_Instructions for the task_
Return each record word for word and omit the pictures.

Dataset excerpts
- - -

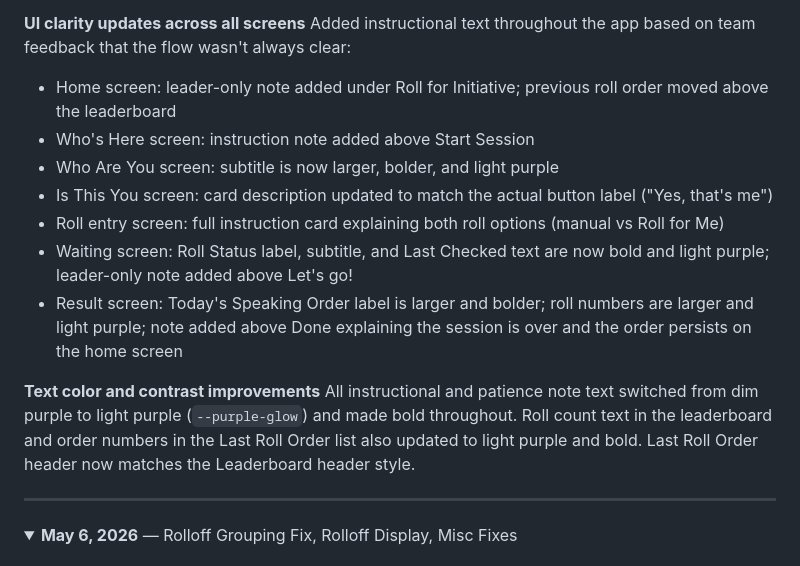
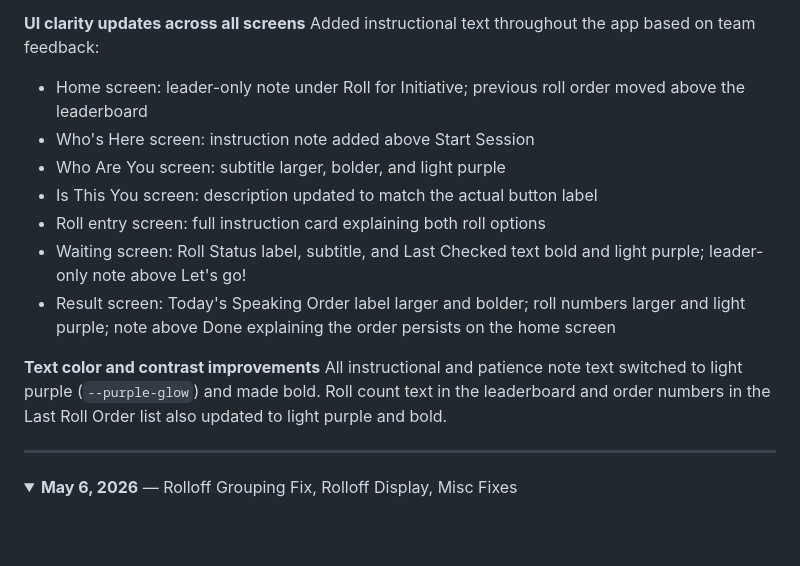
Before and after one commit to zghalliwell/Rollcall, a Markdown page: README.md, the part around one of its changes. GitHub-like rendering; folded sections open; blank space fills up the shorter version.

```diff
--- a/README.md
+++ b/README.md
@@ -34,16 +63,16 @@ A four-tone alert sound plays when a player is routed to the rolloff entry scree
 
 **UI clarity updates across all screens**
-Added instructional text throughout the app based on team feedback that the flow wasn't always clear:
-- Home screen: leader-only note added under Roll for Initiative; previous roll order moved above the leaderboard
+Added instructional text throughout the app based on team feedback:
+- Home screen: leader-only note under Roll for Initiative; previous roll order moved above the leaderboard
 - Who's Here screen: instruction note added above Start Session
-- Who Are You screen: subtitle is now larger, bolder, and light purple
-- Is This You screen: card description updated to match the actual button label ("Yes, that's me")
-- Roll entry screen: full instruction card explaining both roll options (manual vs Roll for Me)
-- Waiting screen: Roll Status label, subtitle, and Last Checked text are now bold and light purple; leader-only note added above Let's go!
-- Result screen: Today's Speaking Order label is larger and bolder; roll numbers are larger and light purple; note added above Done explaining the session is over and the order persists on the home screen
+- Who Are You screen: subtitle larger, bolder, and light purple
+- Is This You screen: description updated to match the actual button label
+- Roll entry screen: full instruction card explaining both roll options
+- Waiting screen: Roll Status label, subtitle, and Last Checked text bold and light purple; leader-only note above Let's go!
+- Result screen: Today's Speaking Order label larger and bolder; roll numbers larger and light purple; note above Done explaining the order persists on the home screen
 
 **Text color and contrast improvements**
-All instructional and patience note text switched from dim purple to light purple (`--purple-glow`) and made bold throughout. Roll count text in the leaderboard and order numbers in the Last Roll Order list also updated to light purple and bold. Last Roll Order header now matches the Leaderboard header style.
+All instructional and patience note text switched to light purple (`--purple-glow`) and made bold. Roll count text in the leaderboard and order numbers in the Last Roll Order list also updated to light purple and bold.
 
 </details>
 
```
Also changed, not shown: other parts of README.md (+38 -8 lines).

- - -

_Exercise output_
Before and after one commit to zghalliwell/Rollcall, a Markdown page: README.md, the part around one of its changes. GitHub-like rendering; folded sections open; blank space fills up the shorter version.

```diff
--- a/README.md
+++ b/README.md
@@ -34,16 +63,16 @@ A four-tone alert sound plays when a player is routed to the rolloff entry scree
 
 **UI clarity updates across all screens**
-Added instructional text throughout the app based on team feedback that the flow wasn't always clear:
-- Home screen: leader-only note added under Roll for Initiative; previous roll order moved above the leaderboard
+Added instructional text throughout the app based on team feedback:
+- Home screen: leader-only note under Roll for Initiative; previous roll order moved above the leaderboard
 - Who's Here screen: instruction note added above Start Session
-- Who Are You screen: subtitle is now larger, bolder, and light purple
-- Is This You screen: card description updated to match the actual button label ("Yes, that's me")
-- Roll entry screen: full instruction card explaining both roll options (manual vs Roll for Me)
-- Waiting screen: Roll Status label, subtitle, and Last Checked text are now bold and light purple; leader-only note added above Let's go!
-- Result screen: Today's Speaking Order label is larger and bolder; roll numbers are larger and light purple; note added above Done explaining the session is over and the order persists on the home screen
+- Who Are You screen: subtitle larger, bolder, and light purple
+- Is This You screen: description updated to match the actual button label
+- Roll entry screen: full instruction card explaining both roll options
+- Waiting screen: Roll Status label, subtitle, and Last Checked text bold and light purple; leader-only note above Let's go!
+- Result screen: Today's Speaking Order label larger and bolder; roll numbers larger and light purple; note above Done explaining the order persists on the home screen
 
 **Text color and contrast improvements**
-All instructional and patience note text switched from dim purple to light purple (`--purple-glow`) and made bold throughout. Roll count text in the leaderboard and order numbers in the Last Roll Order list also updated to light purple and bold. Last Roll Order header now matches the Leaderboard header style.
+All instructional and patience note text switched to light purple (`--purple-glow`) and made bold. Roll count text in the leaderboard and order numbers in the Last Roll Order list also updated to light purple and bold.
 
 </details>
 
```
Also changed, not shown: other parts of README.md (+38 -8 lines).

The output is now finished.